- Relationship-focused leadership: creates a community and cultivates collaboration
- Centered-focused leadership: models integrity, self-awareness and personal values
Here are three helpful tips to help you live your leadership legacy.
Consider how you get results.
To uncover whether your current leadership reality is aligned with your desired legacy, use a simple reflection and comparison exercise.
Using the inner ring of this grid, take note of the percentage of time you currently spend in each of the four leadership areas. Then, in the outer ring, take note of the percentage of time you’d like your focus to be in each area.
Notice the differences between the two rings. What are you doing now that isn’t aligned with what you want to be known for? What are you not doing now that you need to do to leave the legacy that’s important to you?
To bridge the gap between your leadership reality and your desired future, create a measurable goal for each section. For instance, if you currently only spend 10 percent of your time on relationships, but that area is actually very important to you, what could you change in the way you communicate with your team to make them feel they are important to you?
One goal could be that in every third email you send your team, you highlight noteworthy accomplishments of team members. Or, maybe you set a goal of spending 15 more minutes in the break room every day when you get your morning coffee to learn more about your team members’ personal lives.
No matter what you want to change, the goals you set must be individualized to your style and what you want to be known for.
Walk in your followers’ shoes.
Singer and civil rights activist Marian Anderson once said, “Leadership should be born out of the understanding of the needs of those who would be affected by it.” It is just as important for leaders to understand their impact on others as it is for them to understand themselves.
To find out how your leadership style is perceived by those you lead, you must ask them, even if you know it will be difficult for you to hear. Consider using a 360-degree feedback tool to encourage your team to deliver the unvarnished truth in a way that feels safe – and helps you build on your current style so you can more fully address the needs of your team.
Make living your legacy a priority.
As leaders move through their careers, they must remember to make time for their own personal development.

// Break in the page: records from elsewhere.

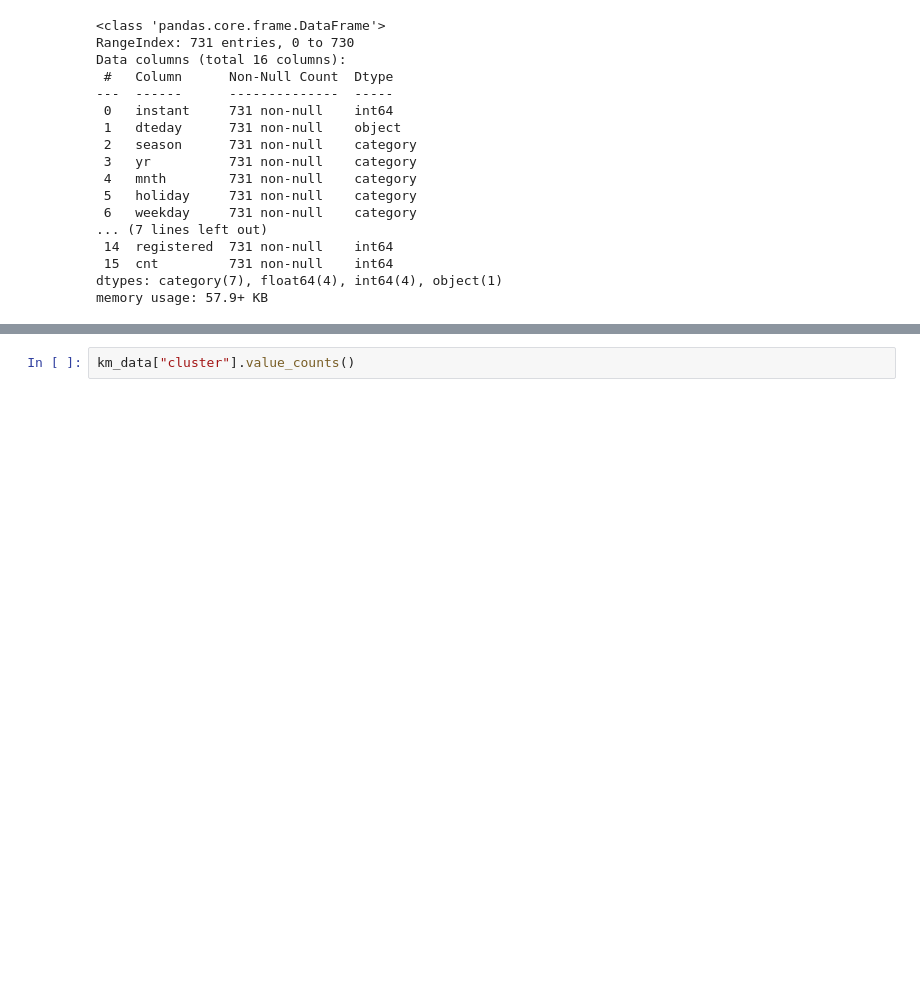
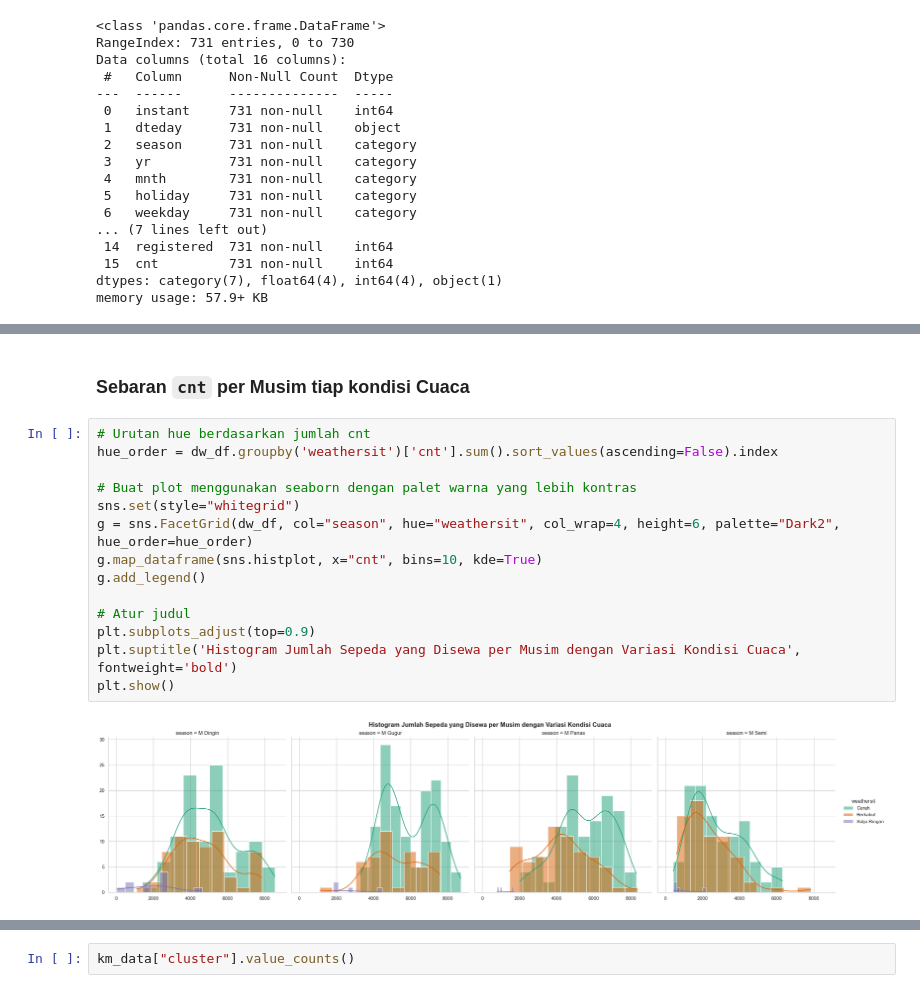
Before and after one commit to Zen-Rofiqy/BikeShare, a Jupyter notebook: MyDashBoard.ipynb, the cells around one changed output, grey strips where cells are left out. Drawn from its saved outputs; the diff is of its cells as text; blank space fills up the shorter version.

```diff
--- a/MyDashBoard.ipynb
+++ b/MyDashBoard.ipynb
@@ -1394,0 +373,18 @@ dw_dummy
+# %% [markdown]
+### Sebaran `cnt` per Musim tiap kondisi Cuaca
+# %%
+# Urutan hue berdasarkan jumlah cnt
+hue_order = dw_df.groupby('weathersit')['cnt'].sum().sort_values(ascending=False).index
+
+# Buat plot menggunakan seaborn dengan palet warna yang lebih kontras
+sns.set(style="whitegrid")
+g = sns.FacetGrid(dw_df, col="season", hue="weathersit", col_wrap=4, height=6, palette="Dark2", hue_order=hue_order)
+g.map_dataframe(sns.histplot, x="cnt", bins=10, kde=True)
+g.add_legend()
+
+# Atur judul
+plt.subplots_adjust(top=0.9)
+plt.suptitle('Histogram Jumlah Sepeda yang Disewa per Musim dengan Variasi Kondisi Cuaca', fontweight='bold')
+plt.show()
+# %% [output]
+[figure, added]
```
Also changed, not shown: parts of 147 cells of this notebook, 5 other files.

Leaders who want to live their legacy must identify the type of impact they’ve had so far, the kind of impact they want to have when they leave their careers and what they need to do differently on a daily basis to achieve that goal.
This is where executive-level coaching can be invaluable. Finding and working with an experienced coach can help you raise your vision from the short term to the finish line and help you plot exactly how you are going to get there.
Each day poses a new opportunity for leaders to make a conscious effort to connect who they are, how they lead, and what their legacy is and will be. Use a combination of leadership exercises, feedback and coaching to do just that – and keep doing it. Building your leadership legacy is a life’s work, implemented daily.
So, what will you be remembered for?